Reading between the lines, this letter reveals one more important fact: Obsidius himself seemed to have been developing some doubts about the nature of his mission.

Here’s a transcript:

Gaius. My old friend.

I trust this will reach you on the road safe and in good health.

Whatever have you involved me in? No complaint. Much to the contrary, it has provided quite an intriguing project for me.

A few nights ago, I attended a cena at a certain mutual friend of ours’ (I will leave names out of this missive) in Pompeii not far from my own much more humble summer villa. I could go on about the extravagant fare and even on the tableware itself, not to mention the Gaullic entertainment worthy of Trimalchio himself, but I lack the words to describe it.

When the moment seemed right, I innocently inquired about the Vesuvian Magnus. The response I received was quite interesting. One member of our group lied badly, saying that he had never heard of it and two others left the triclinium, feigning a sudden interest in the cooking practices.

Knowing that something of great interest was being hidden, I have continued my inquiries in less lavish surroundings and I fear my social life has deteriorated.
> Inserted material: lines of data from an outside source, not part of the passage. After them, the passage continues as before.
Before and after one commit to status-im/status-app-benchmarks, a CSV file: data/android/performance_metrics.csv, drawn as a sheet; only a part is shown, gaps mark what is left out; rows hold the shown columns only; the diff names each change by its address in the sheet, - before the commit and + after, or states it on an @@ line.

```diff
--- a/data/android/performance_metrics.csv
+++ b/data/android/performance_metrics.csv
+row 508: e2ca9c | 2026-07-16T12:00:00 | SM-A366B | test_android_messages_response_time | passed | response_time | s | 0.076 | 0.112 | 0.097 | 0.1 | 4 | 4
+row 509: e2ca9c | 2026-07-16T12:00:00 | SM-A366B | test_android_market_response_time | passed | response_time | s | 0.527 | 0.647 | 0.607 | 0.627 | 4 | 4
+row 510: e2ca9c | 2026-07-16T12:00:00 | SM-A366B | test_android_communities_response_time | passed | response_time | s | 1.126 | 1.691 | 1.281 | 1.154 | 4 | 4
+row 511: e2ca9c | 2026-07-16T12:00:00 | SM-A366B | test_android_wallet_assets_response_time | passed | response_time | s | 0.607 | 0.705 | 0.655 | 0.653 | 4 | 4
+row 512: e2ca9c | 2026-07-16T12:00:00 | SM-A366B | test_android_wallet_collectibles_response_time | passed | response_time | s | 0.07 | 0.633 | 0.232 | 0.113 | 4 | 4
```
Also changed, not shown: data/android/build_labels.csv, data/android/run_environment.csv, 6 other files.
My invitations have dropped off to none, which is fine. I come here for much needed peace and quiet.

And perhaps it is just my imagination, but it seems that I am being spied upon. Twice, I have felt that I was being watched. I have a few closer friends to inquire of under different circumstances, but it seems there are mysterious doings in old Pompeii.

Marcus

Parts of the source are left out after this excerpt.